This is an extract from a submission to the Scottish Parliament made on 15 August 2016.
One argument in circulation at the moment is that the UK should withdraw from the EEAA in order to negotiate a better, bespoke agreement with the EU. There are two points that I would make about this policy position.
First, there is the timing issue already raised. Bespoke arrangements may take a long time to be negotiated and hence might be expected to contribute to a protracted period of political and economic uncertainty. Added uncertainty can be expected to have adverse effects on investment. Such negotiations also tend to absorb significant administrative resources.
Second, whilst it is highly likely that there are arrangements that would be better for the UK/Scotland than the existing terms of the EEAA Agreement – the Agreement was, after all, negotiated and drafted a quarter of a century ago and I think that would fair to say that it is not one of the finest pieces of legal draftsmanship in existence – it should always be borne in mind that the possibility of achieving something better is accompanied by the possibility that something worse could be negotiated. One of the maxims I have used in my working life in public policy is “never underestimate the capacity of well-intentioned government to make matters worse” (and governments are not necessarily always well intentioned).

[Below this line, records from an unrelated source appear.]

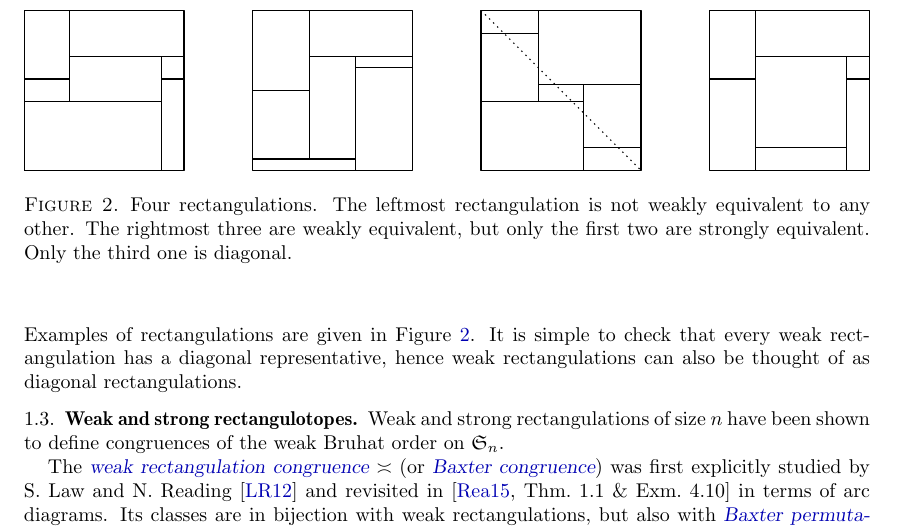
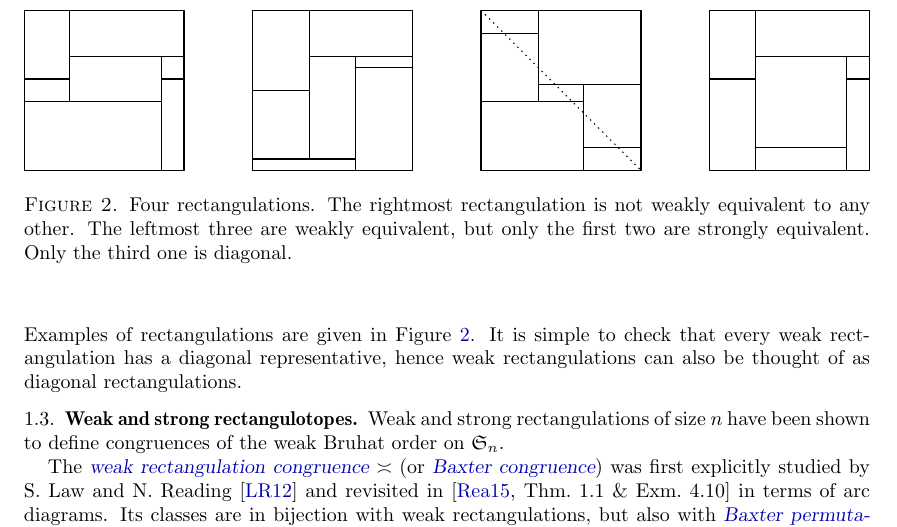
Before and after one commit to vpilaud/rectangulotopes, a LaTeX paper (draft/rectangulotopes.tex): part of page 4 of 24, cut so that both start at the same text. Compiled offline with pdfLaTeX.

Commit message:
update caption figure 2

```diff
--- a/draft/rectangulotopes.tex
+++ b/draft/rectangulotopes.tex
@@ -333,7 +333,7 @@ It is simple to check that every weak rectangulation has a diagonal representati
 
 \begin{figure}
   \includegraphics[width=\textwidth]{rectangulations.pdf}
-	\caption{Four rectangulations. The leftmost rectangulation is not weakly equivalent to any other. The rightmost three are weakly equivalent, but only the first two are strongly equivalent. Only the third one is diagonal.}
+	\caption{Four rectangulations. The rightmost rectangulation is not weakly equivalent to any other. The leftmost three are weakly equivalent, but only the first two are strongly equivalent. Only the third one is diagonal.}
 	\label{fig:rectequiv}
 \end{figure}
 
```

In current circumstances there are also some severe doubts about the availability of negotiating skills on the UK side. This is not just a matter of a dearth of experienced trade negotiators: the number of old-fashioned trade unionists (brought up in a culture of hard bargaining on behalf of their members) now to be found in front line politics, and who might in other circumstances have served, is much diminished.
A concrete example illustrates the possibility of ending up with something worse. In a referendum the Swiss rejected membership of the EEA at its outset and subsequently negotiated a series of bespoke agreements with the EU (reported to total over 120), including in relation to the free movement of persons. Much more recently, in referendum on 9 February 2014, the Swiss have voted to impose stricter immigration controls, but, under the terms of the relevant agreement, this has to be negotiated with the EU. Two and a half years’ later the negotiations are still ongoing. In contrast, as a Contracting Party to the EEAA, the relevant actions could have been taken unilaterally and without significant delay.
Negotiating bespoke arrangements could pose particular issues for Scotland. For example, I understand that Scottish fishermen have already expressed anxieties that the potentially beneficial effects of repatriation of fisheries policy powers will be bargained away in Brexit negotiations. My general view is that the Scottish Government and Parliament will have an easier task in monitoring developments and influencing outcomes in the context of a negotiation based on making “necessary amendments” to a relatively simple, existing Agreement than in staying abreast of the more complex, more protracted negotiations that starting from scratch would likely entail.
This last point is reinforced by the fact that the ‘off-the-shelf EEAA’ has been previously scrutinised by the Parliaments of Iceland and Norway, countries whose interests have a more than average degree of alignment with Scottish interests in some major policy areas.